In the 15 years since then, open source has become a widely used term and a strong, compelling brand, the default choice of an increasing number of governments and enterprises. Open source leaves its users in control of their IT budgets, free to choose the software that solves their problems without asking permission from a vendor first. Open source plays a vital role in the development of all kinds of infrastructure, with developers free to repurpose and redistribute components and even whole subsystems without restrictions.

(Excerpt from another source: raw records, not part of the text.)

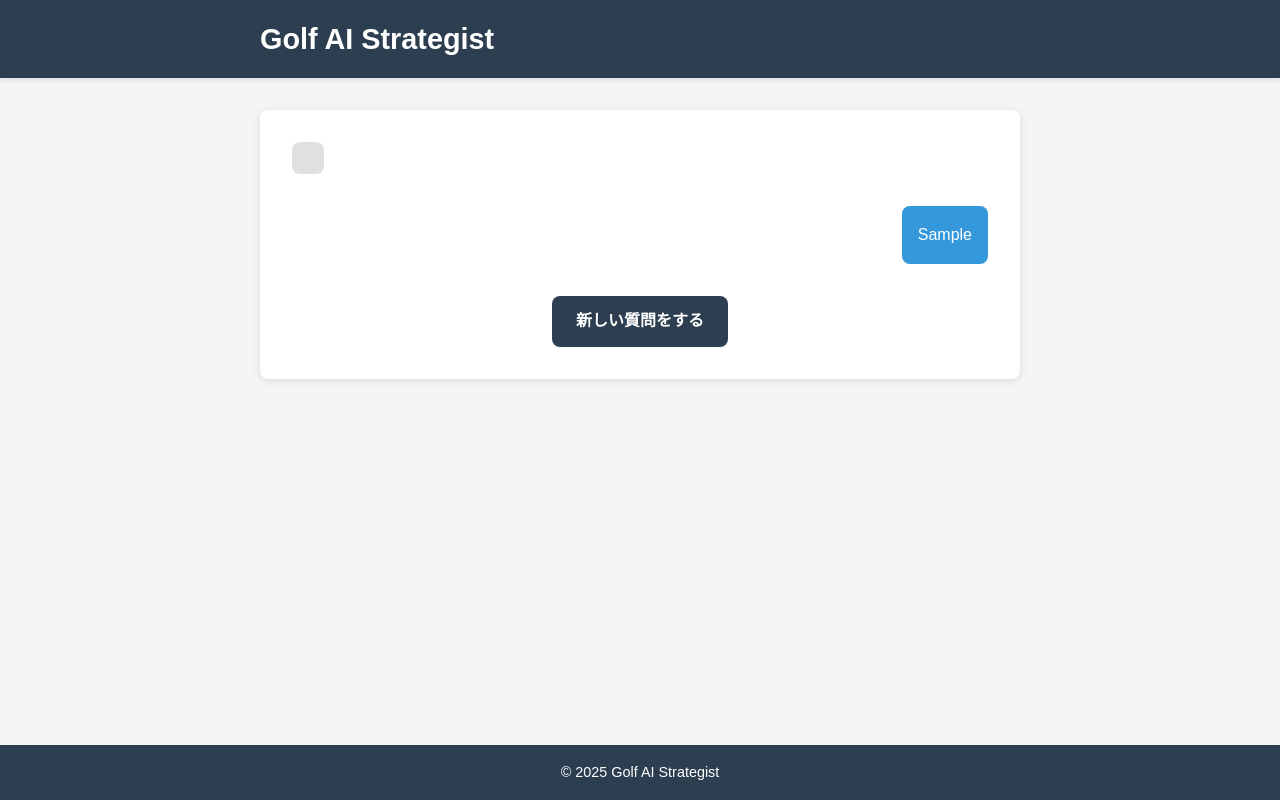
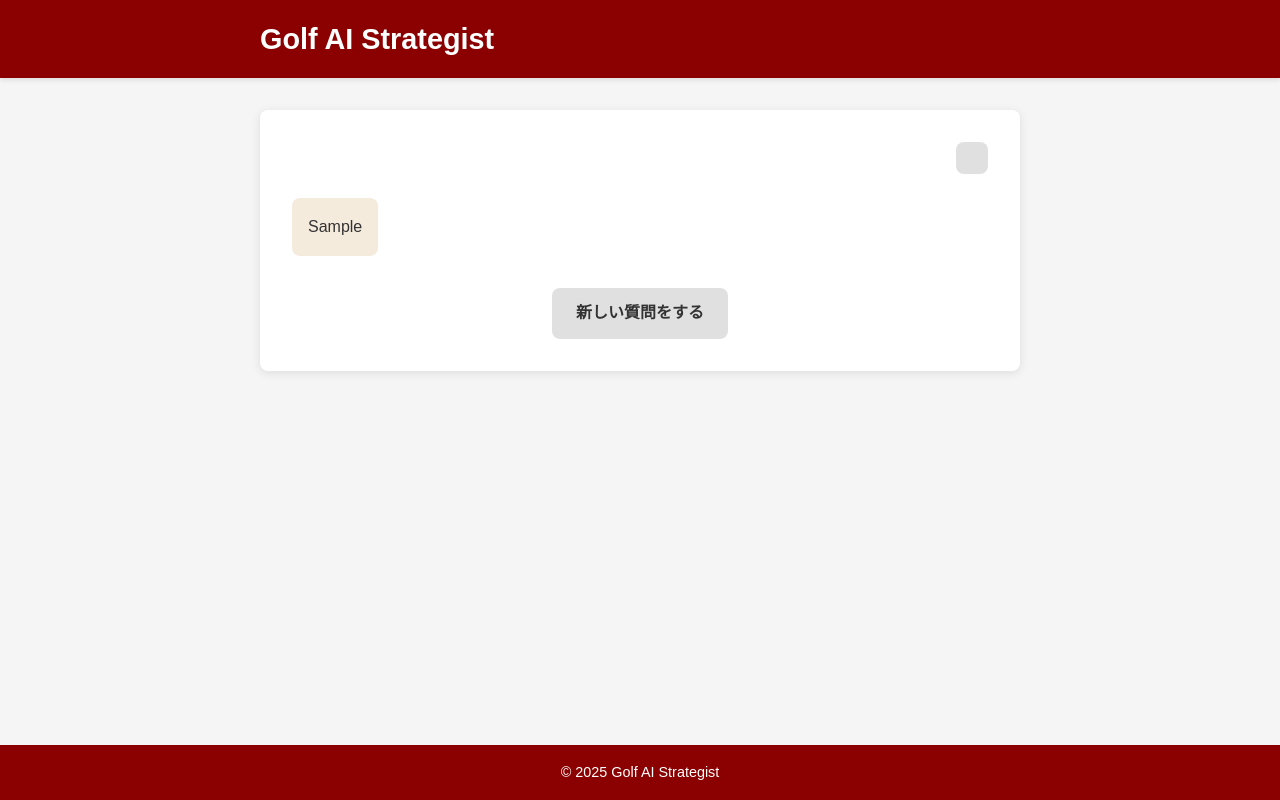
Before and after one commit to Codeissei/golf_link, a Flask app: template app/templates/result.html in a window 1280 px wide. Run offline with Flask 3, Linux system fonts and the light colour scheme; the template is opened without the code that fills it: most values are stand-ins (such as "Sample title", 1, 10 or a date in 2020).

Commit message:
Flaskアプリケーションにローディングインジケーターを追加し、タイムスタンプを日本時間に変更。スタイルを調整し、不要なコードを整理。

```diff
--- a/app/static/css/style.css
+++ b/app/static/css/style.css
@@ -40,7 +40,7 @@
 
 /* ヘッダー */
 header {
-    background-color: var(--primary-color);
+    background-color: #8B0000; /* ボルドー（ワインレッド）色 */
     color: white;
     padding: 1rem 0;
     box-shadow: 0 2px 5px rgba(0, 0, 0, 0.1);
@@ -64,7 +64,7 @@
 
 /* フッター */
 footer {
-    background-color: var(--primary-color);
+    background-color: #8B0000; /* ボルドー（ワインレッド）色 */
     color: white;
     padding: 1rem 0;
     text-align: center;
@@ -180,27 +180,30 @@
     background-color: var(--light-gray);
     border-radius: var(--border-radius);
     padding: 1rem;
-    align-self: flex-start;
+    align-self: flex-end; /* 右側に配置 */
+    max-width: 80%;
+    margin-left: auto;
+    margin-right: 0;
+}
+
+.chat-message.ai .message-content {
+    background-color: #F5EBDD; /* 薄いピンクベージュ */
+    color: #333;
+    border-radius: var(--border-radius);
+    padding: 1rem;
+    align-self: flex-start; /* 左側に配置 */
     max-width: 80%;
     margin-left: 0;
     margin-right: auto;
 }
 
-.chat-message.ai .message-content {
-    background-color: var(--secondary-color);
-    color: white;
-    border-radius: var(--border-radius);
-    padding: 1rem;
-    align-self: flex-end;
-    max-width: 80%;
-    margin-left: auto;
-    margin-right: 0;
-}
-
 .message-time {
     font-size: 0.8rem;
     color: var(--dark-gray);
-    margin-top: 0.5rem;
+    margin-top: 0.3rem;
+    margin-bottom: 0.5rem;
+    text-align: right;
+    padding-right: 1rem;
 }
 
 .no-results {
@@ -231,11 +234,12 @@
 }
 
 .back-btn {
-    background-color: var(--primary-color);
+    background-color: var(--light-gray); /* グレー */
+    color: #333; /* 背景色が明るいので文字色を暗くする */
 }
 
 .back-btn:hover {
-    background-color: #1e2b38;
+    background-color: #c0c0c0; /* ホバー時は少し暗いグレー */
 }
 
 /* レスポンシブ対応 */
--- a/app/templates/result.html
+++ b/app/templates/result.html
@@ -11,9 +11,9 @@
                     <div class="message-content">
                         <p>{{ item.q|nl2br }}</p>
                     </div>
-                    <div class="message-time" aria-label="質問時刻">
-                        {{ item.ts|format_datetime }}
-                    </div>
+                </div>
+                <div class="message-time" aria-label="質問時刻">
+                    {{ item.ts|format_datetime }}
                 </div>
                 <div class="chat-message ai">
                     <div class="message-content">
```
Also changed, not shown: other parts of app/static/css/style.css (+33 -3 lines), app/routes/main.py (+4 -3 lines), app/templates/index.html (+36 -0 lines), .obsidian/workspace.json.
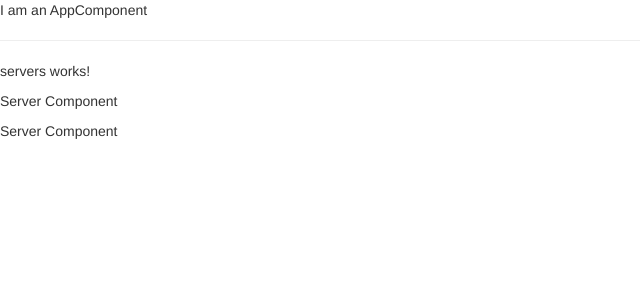
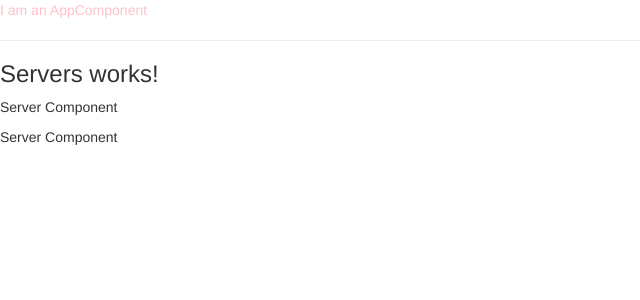
Before and after one commit to LinaSachuk/angular-complete-guide, an Angular app in the folder app-test/: page / in a window 1280 px wide. Shown: the top 300 px of the page, without its empty margins (0-640 px from the left). Built offline with nearby package versions, Linux system fonts and the light colour scheme.

Commit message:
added css

```diff
--- a/app-test/src/app/app.component.css
+++ b/app-test/src/app/app.component.css
@@ -0,0 +1,3 @@
+p {
+  color:pink;
+}
--- a/app-test/src/app/servers/servers.component.html
+++ b/app-test/src/app/servers/servers.component.html
@@ -1,3 +1,3 @@
-<p>servers works!</p>
+<h3>Servers works!</h3>
 <app-server></app-server>
 <app-server></app-server>
```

As a result, there’s a large and increasing market value in the term “open source” — so it’s no surprise many companies are trying to cash in. Along with vendors who actually deliver on those open source benefits, a subset use the brand to sell their products without actually making open source freedoms available to their customers. These companies usually benefit from open source themselves, but the product or service they deliver to their customers doesn’t include the unrestricted freedom to use, study, improve, and share the software. Not every company using these approaches is behaving badly — but you need to make sure you protect your flexibility and IT control.